By Steve Berkowitz
NEW YORK — The trend of rapidly accelerating pay for major-college head football coaches is being replicated — and then some — for their top assistants.
With many contracts still being negotiated or finalized, nearly a dozen schools in the NCAA's 120-school Football Bowl Subdivision have made deals under which they will be spending at least 38 percent more on their offensive or defensive coordinator in 2010 than they did in 2009.
These increases come a year after four assistants — Tennessee's Monte Kiffin and Ed Orgeron, Texas' Will Muschamp and Washington's Nick Holt — joined Florida State's Jimbo Fisher in having deals worth at least $600,000 a year. (Kiffin and Orgeron have moved to Southern California, and Fisher has become Florida State's head coach.) They also come amid continuing financial distress within higher education.

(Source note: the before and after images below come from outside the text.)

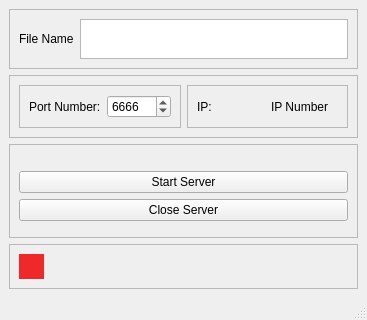
Old version of the form SimpleUdpServer/mainwindow.ui in the repository bittoin/Simple-UDP-Server.
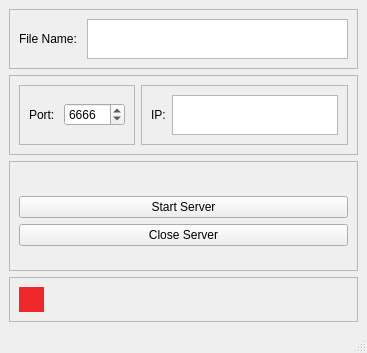
New version of the form.

Commit message: feat: Showing local ip addresses on main window

The edit to the form file:
```diff
--- a/SimpleUdpServer/mainwindow.ui
+++ b/SimpleUdpServer/mainwindow.ui
@@ -7,7 +7,7 @@
     <x>0</x>
     <y>0</y>
     <width>367</width>
-    <height>320</height>
+    <height>353</height>
    </rect>
   </property>
   <property name="windowTitle">
@@ -33,7 +33,7 @@
        <item>
         <widget class="QLabel" name="label_2">
          <property name="text">
-          <string>File Name</string>
+          <string>File Name: </string>
          </property>
         </widget>
        </item>
@@ -70,7 +70,7 @@
           <item>
            <widget class="QLabel" name="label_3">
             <property name="text">
-             <string>Port Number:</string>
+             <string>Port: </string>
             </property>
            </widget>
           </item>
@@ -113,11 +113,7 @@
            </widget>
           </item>
           <item>
-           <widget class="QLabel" name="ipNumber">
-            <property name="text">
-             <string>IP Number</string>
-            </property>
-           </widget>
+           <widget class="QListWidget" name="ipList"/>
           </item>
          </layout>
         </widget>
```
Left out of the diff: 2 changed lines with no effect on the pictures. The commit also changes 3 other files.
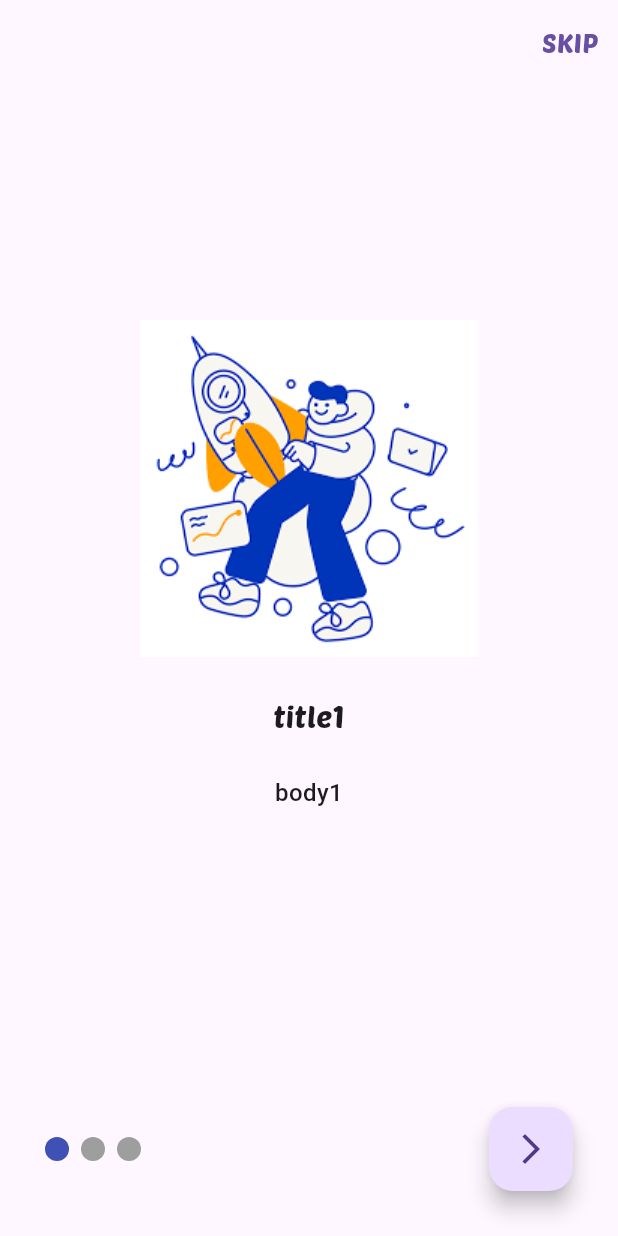
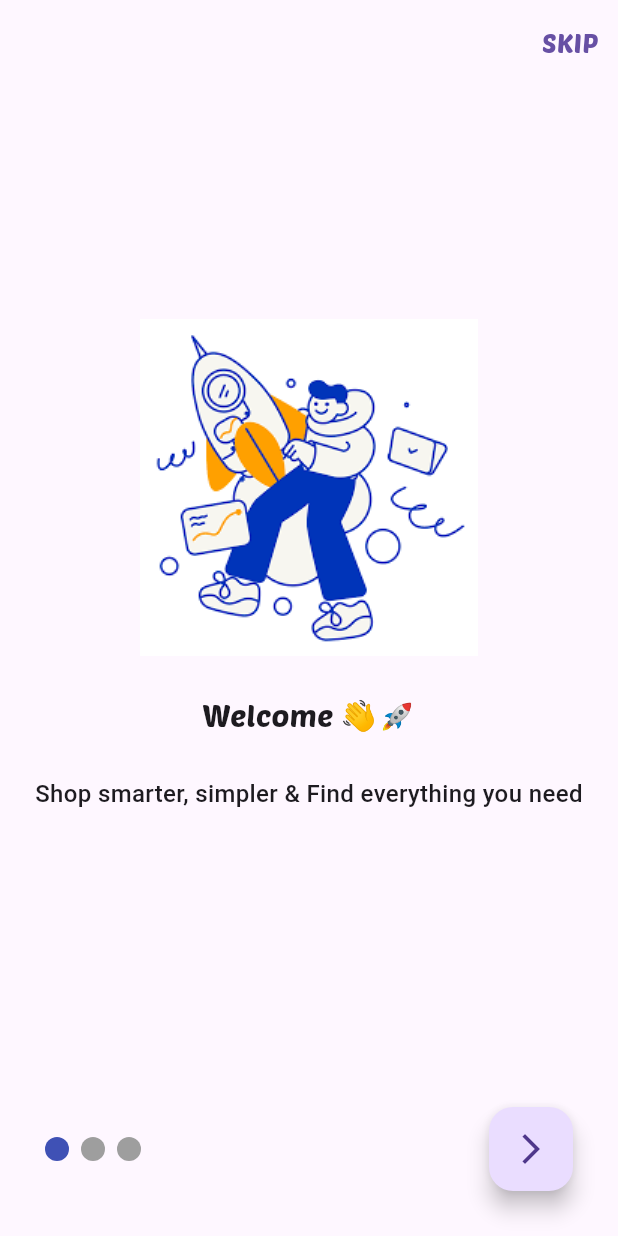
Before and after one commit to Mr11011/Flutter-Shopping-App, a Flutter app: the onBoardingScreen screen opened directly, on a phone screen of 412 x 824 dp. Run offline on Flutter 3.47's test engine with Material 3 defaults, Android fonts, the phone set to English and light mode, and no system bars; drawn by our look-alikes of smooth_page_indicator; our stand-ins replace bloc, carousel_slider, conditional_builder_null_safety, dio, flutter_bloc, fluttertoast and 2 more; accounts and stored records are empty; network calls fail.

Commit message:
part2 8/5

```diff
--- a/lib/onBoardingScreen.dart
+++ b/lib/onBoardingScreen.dart
@@ -119,14 +119,14 @@ Widget OnBoardingItems(onBoardingPagesModel model) => Column(
           height: 25,
         ),
         Text(
-          "${model.title}",
+          "Welcome 👋🚀",
           textAlign: TextAlign.center,
           style: TextStyle(fontFamily: "PoetsenOne-Regular", fontSize: 20),
         ),
         SizedBox(
           height: 25,
         ),
-        Text("${model.body}",
+        Text("Shop smarter, simpler & Find everything you need",
             textAlign: TextAlign.center,
             style: TextStyle(fontSize: 16, fontWeight: FontWeight.w500)),
         SizedBox(
```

Dutch Baughman, executive director of the Division 1A Athletic Directors' Association, says coordinators' salaries are rising in a fashion that is without precedent in college athletics.
These salaries are reaching "a very much higher level very much more quickly than I've seen in other positions," said Baughman, whose organization has tracked salaries of football coaches, men's basketball coaches and athletics directors for 15 years.
In 2009, two football assistants made more than $650,000 — Kiffin ($1.2 million) and Muschamp ($900,000). This year, assuming Kiffin did not take a massive pay cut from USC, six will be making at least $700,000.
Georgia has agreed to pay former Dallas Cowboys defensive line coach Todd Grantham $750,000 to be its defensive coordinator; that's 130 percent more than it paid Willie Martinez, who was fired.
National champion Alabama's defensive coordinator, Kirby Smart, spurned an offer from Georgia before Grantham's hiring and received a 108 percent raise to $750,000.
LSU's John Chavis and South Carolina's Ellis Johnson are now making $700,000.
Virginia, Clemson, Illinois and Nebraska each have a coordinator it will be paying at least 50 percent more in 2010 than it did in 2009.